◆ Given entries ◆

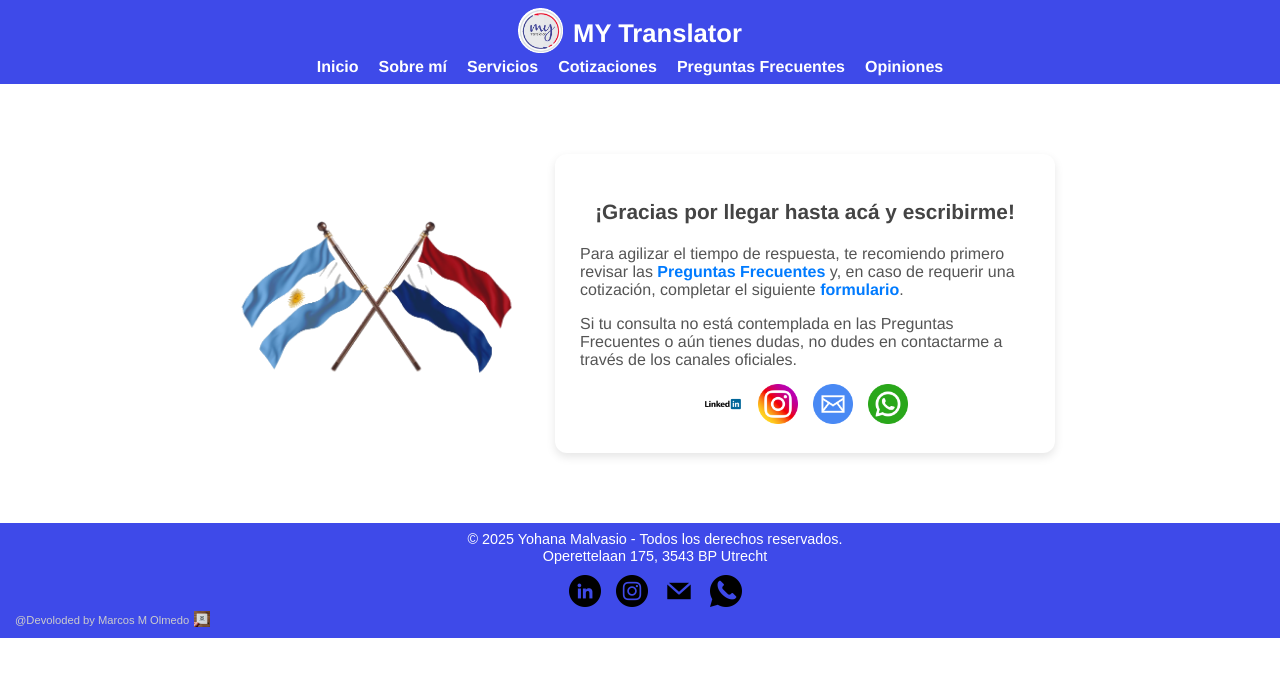
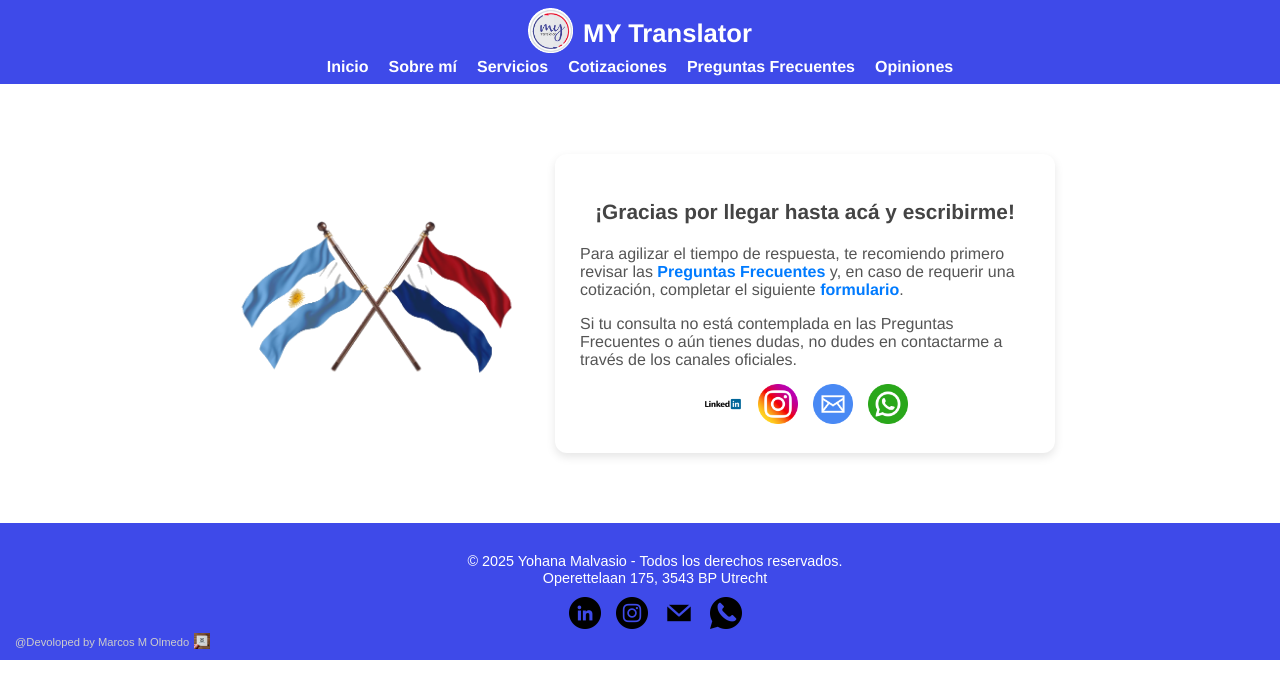
Before and after one commit to MarcosMolmedo/My-Translator, a React (Vite) app: page /contacto in a window 1280 px wide. Shown: the top 698 px of the page. Built offline with nearby package versions, Linux system fonts and the light colour scheme.

Commit message:
se soluciona la posicion del contenido del header en dispositivos mayores a 1200px, queda web totalmente funcional

```diff
--- a/src/Styles/Footer.css
+++ b/src/Styles/Footer.css
@@ -4,6 +4,7 @@
   color: white;
   text-align: center;
   padding: 8px 15px;
+  padding-top: 30px;
   width: 100%;
   position: relative;
   bottom: 0;
@@ -76,7 +77,7 @@
 /* 🔹 Ajustes para pantallas pequeñas */
 @media (max-width: 426px) {
   .footer {
-    padding: 0;
+    padding-top: 20px;
     background-color: #4a58f0;
   }
 
--- a/src/Styles/Header.css
+++ b/src/Styles/Header.css
@@ -20,10 +20,12 @@
   justify-content: space-between;
   text-align: center;
   width: 100%;
-
-  margin: 0;
+  margin: 0 auto; /* ✅ CENTRA el contenedor */
   padding: 0 1rem;
-
+}
+.header .container {
+  max-width: 1200px;
+  margin: 0 auto;
 }
 
 /* Logo y título */
--- a/src/components/Footer.jsx
+++ b/src/components/Footer.jsx
@@ -35,7 +35,7 @@ const Footer = () => {
           </li>
         </ul>
         <div className="developer-seal">
-          <span>@Devoloded by Marcos M Olmedo</span>
+          <span>@Devoloped by Marcos M Olmedo</span>
           <a href="https://www.linkedin.com/in/marcos-manuel-olmedo/" target="_blank" rel="noopener noreferrer">
             <img src={MarcosLogo} alt="Logo Marcos M Olmedo" />
           </a>
--- a/src/components/Header.jsx
+++ b/src/components/Header.jsx
@@ -31,6 +31,7 @@ const Header = () => {
         >
           &#9776;
         </div>
+
         <nav className={`nav ${isMenuOpen ? "open" : ""}`}>
           {/* Botón de cierre "X" */}
           <div className="close-menu" onClick={closeMenu}>&times;</div>
```
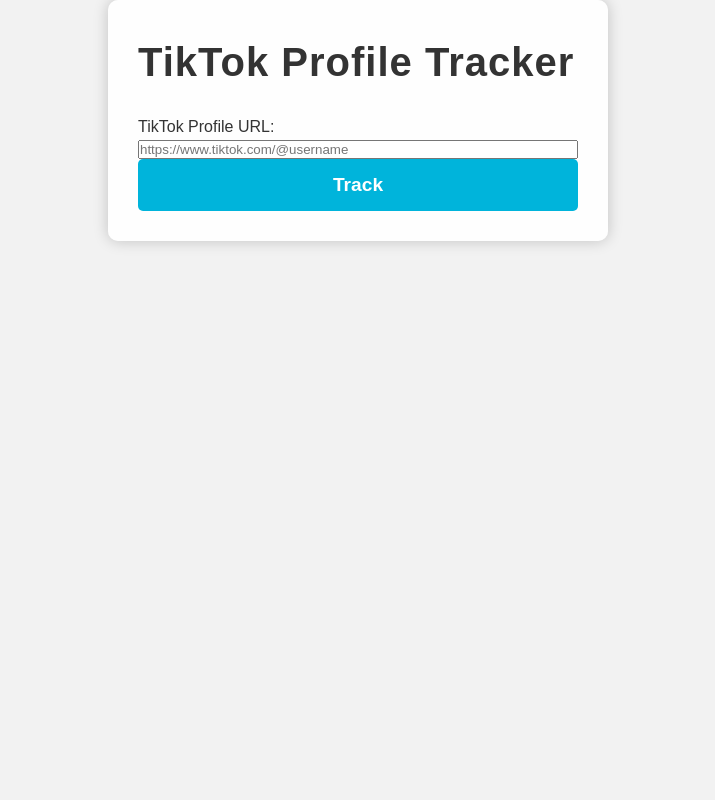
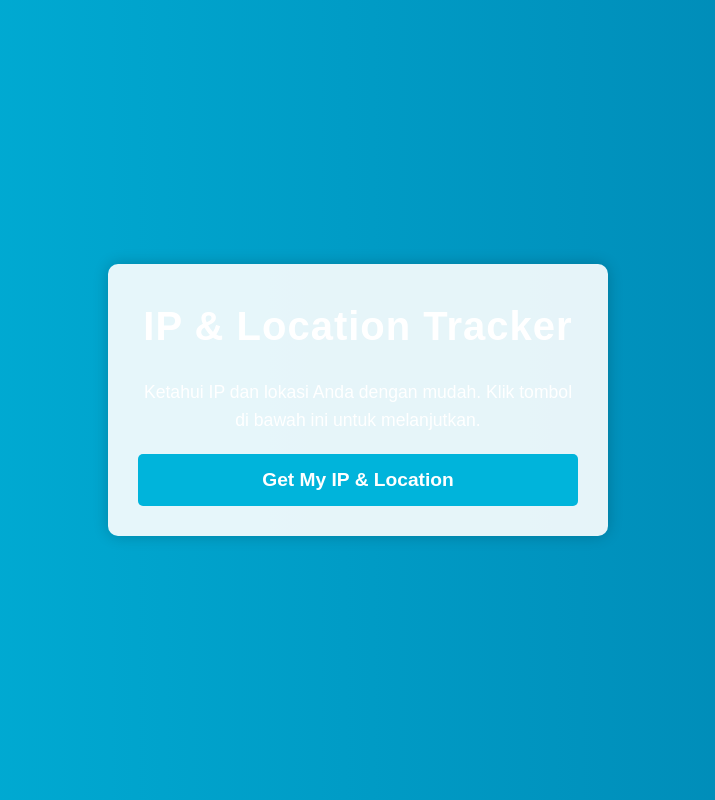
Before and after one commit to kdsmedia/loveyou, a Flask app: page / in a window 1280 px wide. Shown: the whole page, without its empty margins (282-997 px from the left). Run offline with Flask 2, Linux system fonts and the light colour scheme.

Commit message:
Update index.html

```diff
--- a/templates/index.html
+++ b/templates/index.html
@@ -3,17 +3,18 @@
 <head>
     <meta charset="UTF-8">
     <meta name="viewport" content="width=device-width, initial-scale=1.0">
-    <title>TikTok Profile Tracker</title>
+    <title>IP & Location Tracker</title>
     <link rel="stylesheet" href="{{ url_for('static', filename='style.css') }}">
 </head>
 <body>
-    <div class="container">
-        <h1>TikTok Profile Tracker</h1>
-        <form action="/track" method="POST">
-            <label for="url">TikTok Profile URL:</label>
-            <input type="text" id="url" name="url" placeholder="https://www.tiktok.com/@username" required>
-            <button type="submit">Track</button>
-        </form>
+    <div class="hero-section">
+        <div class="container">
+            <h1>IP & Location Tracker</h1>
+            <p>Ketahui IP dan lokasi Anda dengan mudah. Klik tombol di bawah ini untuk melanjutkan.</p>
+            <form action="/track" method="POST">
+                <button type="submit">Get My IP & Location</button>
+            </form>
+        </div>
     </div>
 </body>
 </html>
```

◆ Task prompt ◆
Set every entry down again word for word, but not the pictures.

◆ Written response ◆
Before and after one commit to MarcosMolmedo/My-Translator, a React (Vite) app: page /contacto in a window 1280 px wide. Shown: the top 698 px of the page. Built offline with nearby package versions, Linux system fonts and the light colour scheme.

Commit message:
se soluciona la posicion del contenido del header en dispositivos mayores a 1200px, queda web totalmente funcional

```diff
--- a/src/Styles/Footer.css
+++ b/src/Styles/Footer.css
@@ -4,6 +4,7 @@
   color: white;
   text-align: center;
   padding: 8px 15px;
+  padding-top: 30px;
   width: 100%;
   position: relative;
   bottom: 0;
@@ -76,7 +77,7 @@
 /* 🔹 Ajustes para pantallas pequeñas */
 @media (max-width: 426px) {
   .footer {
-    padding: 0;
+    padding-top: 20px;
     background-color: #4a58f0;
   }
 
--- a/src/Styles/Header.css
+++ b/src/Styles/Header.css
@@ -20,10 +20,12 @@
   justify-content: space-between;
   text-align: center;
   width: 100%;
-
-  margin: 0;
+  margin: 0 auto; /* ✅ CENTRA el contenedor */
   padding: 0 1rem;
-
+}
+.header .container {
+  max-width: 1200px;
+  margin: 0 auto;
 }
 
 /* Logo y título */
--- a/src/components/Footer.jsx
+++ b/src/components/Footer.jsx
@@ -35,7 +35,7 @@ const Footer = () => {
           </li>
         </ul>
         <div className="developer-seal">
-          <span>@Devoloded by Marcos M Olmedo</span>
+          <span>@Devoloped by Marcos M Olmedo</span>
           <a href="https://www.linkedin.com/in/marcos-manuel-olmedo/" target="_blank" rel="noopener noreferrer">
             <img src={MarcosLogo} alt="Logo Marcos M Olmedo" />
           </a>
--- a/src/components/Header.jsx
+++ b/src/components/Header.jsx
@@ -31,6 +31,7 @@ const Header = () => {
         >
           &#9776;
         </div>
+
         <nav className={`nav ${isMenuOpen ? "open" : ""}`}>
           {/* Botón de cierre "X" */}
           <div className="close-menu" onClick={closeMenu}>&times;</div>
```
Before and after one commit to kdsmedia/loveyou, a Flask app: page / in a window 1280 px wide. Shown: the whole page, without its empty margins (282-997 px from the left). Run offline with Flask 2, Linux system fonts and the light colour scheme.

Commit message:
Update index.html

```diff
--- a/templates/index.html
+++ b/templates/index.html
@@ -3,17 +3,18 @@
 <head>
     <meta charset="UTF-8">
     <meta name="viewport" content="width=device-width, initial-scale=1.0">
-    <title>TikTok Profile Tracker</title>
+    <title>IP & Location Tracker</title>
     <link rel="stylesheet" href="{{ url_for('static', filename='style.css') }}">
 </head>
 <body>
-    <div class="container">
-        <h1>TikTok Profile Tracker</h1>
-        <form action="/track" method="POST">
-            <label for="url">TikTok Profile URL:</label>
-            <input type="text" id="url" name="url" placeholder="https://www.tiktok.com/@username" required>
-            <button type="submit">Track</button>
-        </form>
+    <div class="hero-section">
+        <div class="container">
+            <h1>IP & Location Tracker</h1>
+            <p>Ketahui IP dan lokasi Anda dengan mudah. Klik tombol di bawah ini untuk melanjutkan.</p>
+            <form action="/track" method="POST">
+                <button type="submit">Get My IP & Location</button>
+            </form>
+        </div>
     </div>
 </body>
 </html>
```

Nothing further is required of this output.